She thought concern over the health care bill and whether it funded abortion played a role “because the conservative groups really used it, to a bad degree.”
She cited a hometown newspaper ad against Rep. Kathy Dahlkemper (D-Penn.) which said the congresswoman called the Catholic Church “liars” in defending her position that the health care legislation does not fund abortion.
The NRLC’s Johnson also he suspected opposition to the health care legislation was a motivating factor for voters, especially the “abortion-related problems” with the bill.
Criticizing “smokescreens” from what he called “phony front-groups like Catholics United and Democrats for Life of America,” Douglas said that President Obama’s health care law contains “many provisions which will expand abortion if they are allowed to go into effect.”
“Fortunately, most of them have not yet gone into effect,” Johnson added, advocating the repeal and replacement of the law.
In his view, the broader problem is the “piecemeal, patchwork fashion” of addressing abortion funding restrictions.
“The Hyde Amendment itself expires every year. A lot of people don’t realize it has to be reenacted.”
The proposed No Taxpayer Funding for Abortion Act would be a “comprehensive fix,” according to Johnson. At the National Right to Life Convention this summer, presumptive House Speaker Rep. John Boehner (R-Ohio) endorsed the bill. It was also mentioned in the Republican leadership’s Pledge to America.
The act would “permanently prohibit federal funding and subsidies for abortion in all programs, and it wouldn’t expire every year.” Johnson deemed this a “top priority” to avoid a “charade” accompanying new federal programs which under present law constantly require new abortion funding regulations.
This proposal will be “a tough fight” because it will face opposition from Democratic leadership in the Senate and from President Obama, Johnson predicted. He charged that the president has been a proponent of abortion funding “despite his verbal position.”
SBA List’s Dannenfelser likewise backed uniform restrictions on abortion.
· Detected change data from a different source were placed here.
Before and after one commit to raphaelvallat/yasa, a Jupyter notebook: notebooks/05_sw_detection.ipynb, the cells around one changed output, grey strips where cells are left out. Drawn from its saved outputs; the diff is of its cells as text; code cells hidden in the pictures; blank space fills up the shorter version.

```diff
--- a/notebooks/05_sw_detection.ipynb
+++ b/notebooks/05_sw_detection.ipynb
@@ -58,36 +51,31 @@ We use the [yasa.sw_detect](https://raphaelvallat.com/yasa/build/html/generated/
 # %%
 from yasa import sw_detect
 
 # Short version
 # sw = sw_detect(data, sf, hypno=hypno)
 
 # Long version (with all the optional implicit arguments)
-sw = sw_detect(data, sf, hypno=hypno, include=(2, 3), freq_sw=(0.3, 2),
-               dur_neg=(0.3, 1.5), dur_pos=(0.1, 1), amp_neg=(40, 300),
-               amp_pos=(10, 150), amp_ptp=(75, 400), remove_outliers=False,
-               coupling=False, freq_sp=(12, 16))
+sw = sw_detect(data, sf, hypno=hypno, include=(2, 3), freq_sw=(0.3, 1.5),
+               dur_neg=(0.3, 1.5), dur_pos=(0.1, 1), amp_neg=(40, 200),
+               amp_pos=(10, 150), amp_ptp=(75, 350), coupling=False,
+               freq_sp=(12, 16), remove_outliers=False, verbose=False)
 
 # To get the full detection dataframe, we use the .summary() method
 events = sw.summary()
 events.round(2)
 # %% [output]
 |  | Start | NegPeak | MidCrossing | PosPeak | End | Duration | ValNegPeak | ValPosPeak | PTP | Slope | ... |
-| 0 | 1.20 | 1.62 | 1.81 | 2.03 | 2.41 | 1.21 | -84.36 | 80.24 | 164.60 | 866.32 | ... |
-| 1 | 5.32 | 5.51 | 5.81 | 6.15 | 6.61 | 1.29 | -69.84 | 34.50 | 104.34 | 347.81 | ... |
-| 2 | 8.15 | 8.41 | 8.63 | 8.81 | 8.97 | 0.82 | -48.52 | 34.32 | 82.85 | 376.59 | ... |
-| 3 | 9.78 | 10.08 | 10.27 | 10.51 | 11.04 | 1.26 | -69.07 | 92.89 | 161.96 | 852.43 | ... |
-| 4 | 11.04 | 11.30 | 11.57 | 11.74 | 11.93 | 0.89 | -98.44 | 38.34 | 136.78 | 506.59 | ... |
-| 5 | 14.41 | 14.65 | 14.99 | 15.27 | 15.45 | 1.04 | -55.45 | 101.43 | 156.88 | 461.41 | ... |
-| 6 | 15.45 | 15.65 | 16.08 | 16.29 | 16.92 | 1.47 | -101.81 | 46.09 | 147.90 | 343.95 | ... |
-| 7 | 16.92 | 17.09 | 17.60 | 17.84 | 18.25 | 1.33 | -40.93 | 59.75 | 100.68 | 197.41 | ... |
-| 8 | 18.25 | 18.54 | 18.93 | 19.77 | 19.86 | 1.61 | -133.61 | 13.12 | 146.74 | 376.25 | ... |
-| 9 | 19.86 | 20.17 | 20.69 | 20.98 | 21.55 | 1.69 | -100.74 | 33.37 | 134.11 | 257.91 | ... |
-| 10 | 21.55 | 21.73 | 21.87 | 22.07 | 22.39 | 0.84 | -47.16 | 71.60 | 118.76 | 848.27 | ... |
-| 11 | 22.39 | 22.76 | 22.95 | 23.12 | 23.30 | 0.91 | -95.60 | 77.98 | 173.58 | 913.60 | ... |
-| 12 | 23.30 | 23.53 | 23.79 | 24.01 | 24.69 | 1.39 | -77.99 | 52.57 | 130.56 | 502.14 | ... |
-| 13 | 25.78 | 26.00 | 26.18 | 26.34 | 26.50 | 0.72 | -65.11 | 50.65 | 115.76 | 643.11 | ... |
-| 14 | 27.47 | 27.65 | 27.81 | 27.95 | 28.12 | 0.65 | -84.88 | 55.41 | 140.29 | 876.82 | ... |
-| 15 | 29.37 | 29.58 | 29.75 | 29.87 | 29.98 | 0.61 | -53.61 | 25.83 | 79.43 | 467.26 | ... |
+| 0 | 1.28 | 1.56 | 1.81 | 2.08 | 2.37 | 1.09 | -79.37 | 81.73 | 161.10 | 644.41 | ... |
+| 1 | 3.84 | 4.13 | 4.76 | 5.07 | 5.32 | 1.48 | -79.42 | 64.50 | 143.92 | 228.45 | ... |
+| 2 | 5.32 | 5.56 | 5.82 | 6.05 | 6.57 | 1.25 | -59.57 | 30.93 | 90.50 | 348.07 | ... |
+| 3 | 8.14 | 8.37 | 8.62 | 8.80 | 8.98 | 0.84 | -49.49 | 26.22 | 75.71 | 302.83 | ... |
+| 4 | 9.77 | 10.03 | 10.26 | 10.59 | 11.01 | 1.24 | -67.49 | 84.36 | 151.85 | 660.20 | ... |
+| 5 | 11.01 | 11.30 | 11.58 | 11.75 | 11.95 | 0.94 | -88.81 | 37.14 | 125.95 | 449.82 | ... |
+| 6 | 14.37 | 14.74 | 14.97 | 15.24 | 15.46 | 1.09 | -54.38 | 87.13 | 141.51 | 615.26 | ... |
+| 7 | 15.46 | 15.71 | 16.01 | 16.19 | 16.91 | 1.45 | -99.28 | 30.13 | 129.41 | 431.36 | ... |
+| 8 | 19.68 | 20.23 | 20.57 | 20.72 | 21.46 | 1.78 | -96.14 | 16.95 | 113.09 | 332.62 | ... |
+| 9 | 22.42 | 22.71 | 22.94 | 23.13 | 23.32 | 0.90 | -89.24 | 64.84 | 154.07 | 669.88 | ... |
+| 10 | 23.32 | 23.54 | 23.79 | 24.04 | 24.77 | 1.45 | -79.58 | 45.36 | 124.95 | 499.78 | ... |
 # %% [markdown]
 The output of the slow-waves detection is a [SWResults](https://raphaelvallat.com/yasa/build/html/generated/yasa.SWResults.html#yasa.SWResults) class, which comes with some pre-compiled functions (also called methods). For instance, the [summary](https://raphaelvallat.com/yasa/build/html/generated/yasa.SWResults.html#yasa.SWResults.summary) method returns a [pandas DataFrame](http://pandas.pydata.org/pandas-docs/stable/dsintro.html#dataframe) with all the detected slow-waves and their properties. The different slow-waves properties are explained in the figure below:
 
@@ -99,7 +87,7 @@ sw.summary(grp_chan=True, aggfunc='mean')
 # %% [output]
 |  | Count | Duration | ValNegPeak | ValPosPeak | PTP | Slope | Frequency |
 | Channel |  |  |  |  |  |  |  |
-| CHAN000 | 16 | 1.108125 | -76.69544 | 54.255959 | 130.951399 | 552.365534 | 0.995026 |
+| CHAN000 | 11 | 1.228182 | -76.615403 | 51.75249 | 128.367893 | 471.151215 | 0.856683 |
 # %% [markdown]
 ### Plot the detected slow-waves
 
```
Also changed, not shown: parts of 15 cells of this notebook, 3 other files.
She also proposed the defunding of Planned Parenthood, the largest abortion provider in the United States.
(Story continues below)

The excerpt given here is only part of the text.